Musicians must not be charity cases

The late Oliver Mtukudzi

MANY musicians who survived on public gigs have been forced to resort to the begging bowl following prolonged COVID-19 lockdowns that banned live concerts to curb the spread of the pandemic.

Even as government relaxed lockdown restrictions, concerts have remained banned, delivering a major blow to artistes.

This forced the Music Associations and Arts Promoters in Zimbabwe to play “the good Samaritan” in this time of need, bailing out artistes with food hampers.

Inasmuch as it is commendable for the promoters association to assist artistes in times of need, COVID-19 should be a wake-up call for our artistes not to put all their eggs in one basket, but invest in other ventures so that they are not found wanting when seasons shift.

Our artistes are role models who should not be charity cases whenever they are not in season.

For how long will they remain charity cases?

The COVID-19 pandemic has slowed down economic activity across all spheres and musicians cannot be a special group to be treated with kid gloves.

We urge them to think outside the box and find other ways of eking out a living instead of solely relying on music.
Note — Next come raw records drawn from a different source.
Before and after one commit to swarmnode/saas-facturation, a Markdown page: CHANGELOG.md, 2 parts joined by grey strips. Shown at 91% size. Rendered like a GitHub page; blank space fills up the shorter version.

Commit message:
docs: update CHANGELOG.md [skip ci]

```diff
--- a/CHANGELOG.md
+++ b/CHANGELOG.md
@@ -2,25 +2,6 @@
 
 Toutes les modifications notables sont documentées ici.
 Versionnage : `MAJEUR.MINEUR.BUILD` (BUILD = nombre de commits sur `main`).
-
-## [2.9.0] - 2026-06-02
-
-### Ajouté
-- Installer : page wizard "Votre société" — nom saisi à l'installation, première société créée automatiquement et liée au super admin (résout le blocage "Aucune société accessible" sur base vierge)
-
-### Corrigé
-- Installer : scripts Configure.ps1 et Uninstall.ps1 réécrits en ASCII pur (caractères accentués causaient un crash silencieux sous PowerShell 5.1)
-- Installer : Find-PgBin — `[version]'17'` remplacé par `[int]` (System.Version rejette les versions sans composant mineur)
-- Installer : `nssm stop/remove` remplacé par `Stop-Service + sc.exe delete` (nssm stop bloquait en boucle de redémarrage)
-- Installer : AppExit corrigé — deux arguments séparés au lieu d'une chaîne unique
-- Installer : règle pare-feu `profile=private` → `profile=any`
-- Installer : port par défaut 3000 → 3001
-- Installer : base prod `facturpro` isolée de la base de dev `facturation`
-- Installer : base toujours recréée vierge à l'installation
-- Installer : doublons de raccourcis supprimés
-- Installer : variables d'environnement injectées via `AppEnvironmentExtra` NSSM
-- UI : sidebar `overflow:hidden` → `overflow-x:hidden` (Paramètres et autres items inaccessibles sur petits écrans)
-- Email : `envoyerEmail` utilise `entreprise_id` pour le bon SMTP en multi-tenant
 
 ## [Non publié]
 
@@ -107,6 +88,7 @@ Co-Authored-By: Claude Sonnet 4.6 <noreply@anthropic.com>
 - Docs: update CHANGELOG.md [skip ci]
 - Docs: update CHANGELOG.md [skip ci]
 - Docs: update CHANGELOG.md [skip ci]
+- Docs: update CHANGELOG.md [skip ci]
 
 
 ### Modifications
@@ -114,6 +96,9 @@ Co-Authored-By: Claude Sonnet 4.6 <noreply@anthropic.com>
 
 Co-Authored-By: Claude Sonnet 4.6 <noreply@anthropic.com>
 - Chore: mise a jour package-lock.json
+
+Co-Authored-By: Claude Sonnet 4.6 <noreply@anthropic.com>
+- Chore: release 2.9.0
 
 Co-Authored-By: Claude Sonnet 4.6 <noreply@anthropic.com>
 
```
They can use online platforms to market their music, if they can not invest in other businesses.

That way they will create a pillar to lean on during hard times such as these caused by the COVID-19 pandemic and even after retiring from music.

It is sad to see a once-popular artiste falling on hard times. They need to translate fame to fortune. History has been harsh to some artistes who failed to invest while they were on top of their game.

The list of artistes who died paupers despite living large at the peak of their careers is endless.

Many of these artistes produced sing-along songs, many of which became “national anthems” on radio and at entertainment joints, but had nothing to show for their effort at the end of their careers.

So we urge artistes to make hay while the sun shines.

They should take a cue from seasoned artistes like the late national hero and Katekwe musician Oliver Mtukudzi, sungura kingpins Nicholas Zakaria and Alick Macheso who have diversified into farming, Jah Prayzah and Wink D who have ventured into transport business, among others.

Celebrity status comes with many expectations from society, forcing artistes to live a borrowed flashy life. So, forewarned is forearmed.